▶ _Work to be completed_: For every record here, output an exact copy.

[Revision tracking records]
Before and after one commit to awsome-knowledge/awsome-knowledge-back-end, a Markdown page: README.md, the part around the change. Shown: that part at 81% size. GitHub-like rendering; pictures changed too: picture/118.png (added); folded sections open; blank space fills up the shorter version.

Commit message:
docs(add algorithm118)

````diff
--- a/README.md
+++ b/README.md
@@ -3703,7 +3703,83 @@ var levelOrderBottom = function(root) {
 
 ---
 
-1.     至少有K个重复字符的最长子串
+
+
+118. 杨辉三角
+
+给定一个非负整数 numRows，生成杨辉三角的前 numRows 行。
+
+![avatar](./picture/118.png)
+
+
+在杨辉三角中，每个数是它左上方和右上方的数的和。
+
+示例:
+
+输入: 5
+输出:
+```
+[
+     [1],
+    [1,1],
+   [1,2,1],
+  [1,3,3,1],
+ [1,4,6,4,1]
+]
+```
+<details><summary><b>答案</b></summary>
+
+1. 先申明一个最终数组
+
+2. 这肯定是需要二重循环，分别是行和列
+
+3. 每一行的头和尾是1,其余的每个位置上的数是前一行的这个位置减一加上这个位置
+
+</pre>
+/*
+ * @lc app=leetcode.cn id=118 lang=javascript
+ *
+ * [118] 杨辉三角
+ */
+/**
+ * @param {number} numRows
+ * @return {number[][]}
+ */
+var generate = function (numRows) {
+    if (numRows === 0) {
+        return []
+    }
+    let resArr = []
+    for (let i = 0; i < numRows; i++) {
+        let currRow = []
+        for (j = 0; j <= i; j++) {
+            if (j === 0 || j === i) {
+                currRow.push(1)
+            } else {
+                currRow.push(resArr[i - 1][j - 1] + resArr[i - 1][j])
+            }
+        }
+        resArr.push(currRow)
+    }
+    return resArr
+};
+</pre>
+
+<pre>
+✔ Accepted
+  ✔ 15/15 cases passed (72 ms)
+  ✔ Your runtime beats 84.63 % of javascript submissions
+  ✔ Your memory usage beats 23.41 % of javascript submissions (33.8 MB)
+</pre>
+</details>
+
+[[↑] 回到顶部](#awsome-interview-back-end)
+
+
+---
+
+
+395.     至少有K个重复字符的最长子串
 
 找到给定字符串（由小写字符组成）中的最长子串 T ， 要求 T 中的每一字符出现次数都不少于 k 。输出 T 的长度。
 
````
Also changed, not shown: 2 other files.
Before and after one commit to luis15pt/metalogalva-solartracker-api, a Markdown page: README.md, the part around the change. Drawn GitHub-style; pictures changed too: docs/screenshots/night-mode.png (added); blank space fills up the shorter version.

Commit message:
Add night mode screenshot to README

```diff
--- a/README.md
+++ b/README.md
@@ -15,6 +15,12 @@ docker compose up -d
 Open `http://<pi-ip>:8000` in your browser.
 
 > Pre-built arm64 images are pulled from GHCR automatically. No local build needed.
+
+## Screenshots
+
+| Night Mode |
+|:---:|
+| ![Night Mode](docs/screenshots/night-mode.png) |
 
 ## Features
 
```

▶ _Result of the exercise_:
Before and after one commit to awsome-knowledge/awsome-knowledge-back-end, a Markdown page: README.md, the part around the change. Shown: that part at 81% size. GitHub-like rendering; pictures changed too: picture/118.png (added); folded sections open; blank space fills up the shorter version.

Commit message:
docs(add algorithm118)

````diff
--- a/README.md
+++ b/README.md
@@ -3703,7 +3703,83 @@ var levelOrderBottom = function(root) {
 
 ---
 
-1.     至少有K个重复字符的最长子串
+
+
+118. 杨辉三角
+
+给定一个非负整数 numRows，生成杨辉三角的前 numRows 行。
+
+![avatar](./picture/118.png)
+
+
+在杨辉三角中，每个数是它左上方和右上方的数的和。
+
+示例:
+
+输入: 5
+输出:
+```
+[
+     [1],
+    [1,1],
+   [1,2,1],
+  [1,3,3,1],
+ [1,4,6,4,1]
+]
+```
+<details><summary><b>答案</b></summary>
+
+1. 先申明一个最终数组
+
+2. 这肯定是需要二重循环，分别是行和列
+
+3. 每一行的头和尾是1,其余的每个位置上的数是前一行的这个位置减一加上这个位置
+
+</pre>
+/*
+ * @lc app=leetcode.cn id=118 lang=javascript
+ *
+ * [118] 杨辉三角
+ */
+/**
+ * @param {number} numRows
+ * @return {number[][]}
+ */
+var generate = function (numRows) {
+    if (numRows === 0) {
+        return []
+    }
+    let resArr = []
+    for (let i = 0; i < numRows; i++) {
+        let currRow = []
+        for (j = 0; j <= i; j++) {
+            if (j === 0 || j === i) {
+                currRow.push(1)
+            } else {
+                currRow.push(resArr[i - 1][j - 1] + resArr[i - 1][j])
+            }
+        }
+        resArr.push(currRow)
+    }
+    return resArr
+};
+</pre>
+
+<pre>
+✔ Accepted
+  ✔ 15/15 cases passed (72 ms)
+  ✔ Your runtime beats 84.63 % of javascript submissions
+  ✔ Your memory usage beats 23.41 % of javascript submissions (33.8 MB)
+</pre>
+</details>
+
+[[↑] 回到顶部](#awsome-interview-back-end)
+
+
+---
+
+
+395.     至少有K个重复字符的最长子串
 
 找到给定字符串（由小写字符组成）中的最长子串 T ， 要求 T 中的每一字符出现次数都不少于 k 。输出 T 的长度。
 
````
Also changed, not shown: 2 other files.
Before and after one commit to luis15pt/metalogalva-solartracker-api, a Markdown page: README.md, the part around the change. Drawn GitHub-style; pictures changed too: docs/screenshots/night-mode.png (added); blank space fills up the shorter version.

Commit message:
Add night mode screenshot to README

```diff
--- a/README.md
+++ b/README.md
@@ -15,6 +15,12 @@ docker compose up -d
 Open `http://<pi-ip>:8000` in your browser.
 
 > Pre-built arm64 images are pulled from GHCR automatically. No local build needed.
+
+## Screenshots
+
+| Night Mode |
+|:---:|
+| ![Night Mode](docs/screenshots/night-mode.png) |
 
 ## Features
 
```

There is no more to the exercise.